A judge in Oran, Algeria on Monday (March 22) upheld a five-year prison sentence for a Christian convicted of reposting a cartoon of Islam’s prophet on his Facebook account three years ago, sources said.
Farid Khemisti, attorney for Hamid (surname withheld for security reasons), said the 43-year-old father of four young children appeared to have received the heavy sentence because he was a Christian. The Oran City Court of Justice also upheld his fine of 100,000 dinars (US$750).
“I really hoped for a reduction in the sentence – I expected at the worst, six months in prison,” Khemisti told Morning Star News. “That is the maximum that a fair judgment would have given, but I don’t think my client’s being a Christian made it any easier.”
Khemisti said the judge and prosecutor were visibly upset when he suggested to them that they were handing down a heavy sentence because Hamid was a Christian.
“I said to them, ‘If it’s because my client is a Christian that you condemn him so heavily, say it honestly,’” Khemisti told Morning Star News. “Of course, they didn’t like it; their faces changed color as I told them that.”
He noted that Hamid was not the creator of the cartoon that he had received and reposted in 2018.
“I pleaded for his release, because it is clear that my client does not deserve such a heavy sanction – he is not the source of this post,” Khemisti said. “The author of the publication in question is abroad. The investigating security services could not find anything else in my client’s Facebook account other than this cartoon.”
Khemisti said he asked the judge what the sentence would be if Hamid were the author of the cartoon, and that he said it would be the same, as Article 144 of Algeria’s penal code stipulates that five years is the maximum penalty for insulting Muhammad.

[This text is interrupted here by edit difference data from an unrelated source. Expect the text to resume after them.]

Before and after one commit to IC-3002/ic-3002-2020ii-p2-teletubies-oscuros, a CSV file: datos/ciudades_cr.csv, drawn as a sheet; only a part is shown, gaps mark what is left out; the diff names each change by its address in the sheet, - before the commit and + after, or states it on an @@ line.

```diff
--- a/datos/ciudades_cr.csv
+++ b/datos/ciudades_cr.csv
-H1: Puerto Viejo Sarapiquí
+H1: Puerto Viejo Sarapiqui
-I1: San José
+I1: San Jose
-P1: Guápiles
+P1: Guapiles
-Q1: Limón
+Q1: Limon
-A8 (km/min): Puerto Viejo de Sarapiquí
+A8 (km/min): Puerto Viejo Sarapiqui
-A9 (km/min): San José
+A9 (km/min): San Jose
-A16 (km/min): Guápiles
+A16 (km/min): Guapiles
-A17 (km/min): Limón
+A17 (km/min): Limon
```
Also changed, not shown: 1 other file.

Article 144 has been condemned by numerous human rights organizations as a violation of international law. In its report, “Policing Belief,” pro-democracy group Freedom House said the article was commonly used to persecute Christians and allowed “police officials and judges to impose their own religious perspectives on society, and to give at least one version of Islamic practice the force of law.”
Hamid was accused by an Islamic extremist with whom he had done business, Khemisti said.
“Hamid was a client of a honey seller, an extremist Islamist, who is at the origin of a complaint filed in December 2020 against Hamid,” he said. “This is how the security services became aware of this publication.”
Appearing shaken by the ruling, Khemisti said that he would not have defended Hamid if he were not convinced of his innocence.
“Hamid assured me that he had never intended to harm Islam or anyone, and that he did not know how he had become trapped in receiving this post,” he said. “If I was not sure of the innocence of my client, I would not have agreed to defend him, because I will never defend someone who infringes on the freedom of others, on the religion or faith of anyone.”
Khemisti said that after consulting with Hamid’s family, he would decide whether to appeal to a court of cassation, which would not re-examine facts but has latitude to interpret them differently. He could also appeal to the supreme court.
Hamid is a poultry farmer in El-Aiyaida, near the city of Oran, some 250 miles west of Algiers on the Mediterranean coast. His children are ages 6, 4, 3 and 3 months.
He had not heard from authorities until they showed up at his door on Jan. 20, and the next day he was sentenced to five years in prison by a court in Arzew, a costal city in Oran Province.
Algerian activist Yacine Mebarki, sentenced to 10 years in prison for insulting the precepts of Islam and other offenses, on Nov. 25 had his sentenced reduced to one year with support from the Algiers-based Algerian League for the Defense of Human Rights, other advocates and the media.
Two Christians from a Muslim background from Algeria’s Kabylie area were recently convicted of blasphemy, receiving sentences of six months and three years respectively, according to advocacy group Middle East Concern (MEC).
“Also, in mid-February, authorities permitted the reopening of places of worship, which had been closed due to COVID-19 restrictions,” MEC reported on Tuesday (March 23). “However, Protestant churches were not included in the order and must remain closed.”
Algeria ranked 24th on Christian support organization Open Doors’ 2021 World Watch List of the countries where it is most difficult to be a Christian.
Islam is the state religion in the 99-percent Muslim country. Since 2000, thousands of Algerian Muslims have put their faith in Christ. Algerian officials estimate the number of Christians at 50,000, but others say it could be twice that number.
If you would like to help persecuted Christians, visit http://morningstarnews.org/resources/aid-agencies/ for a list of organizations that can orient you on how to get involved.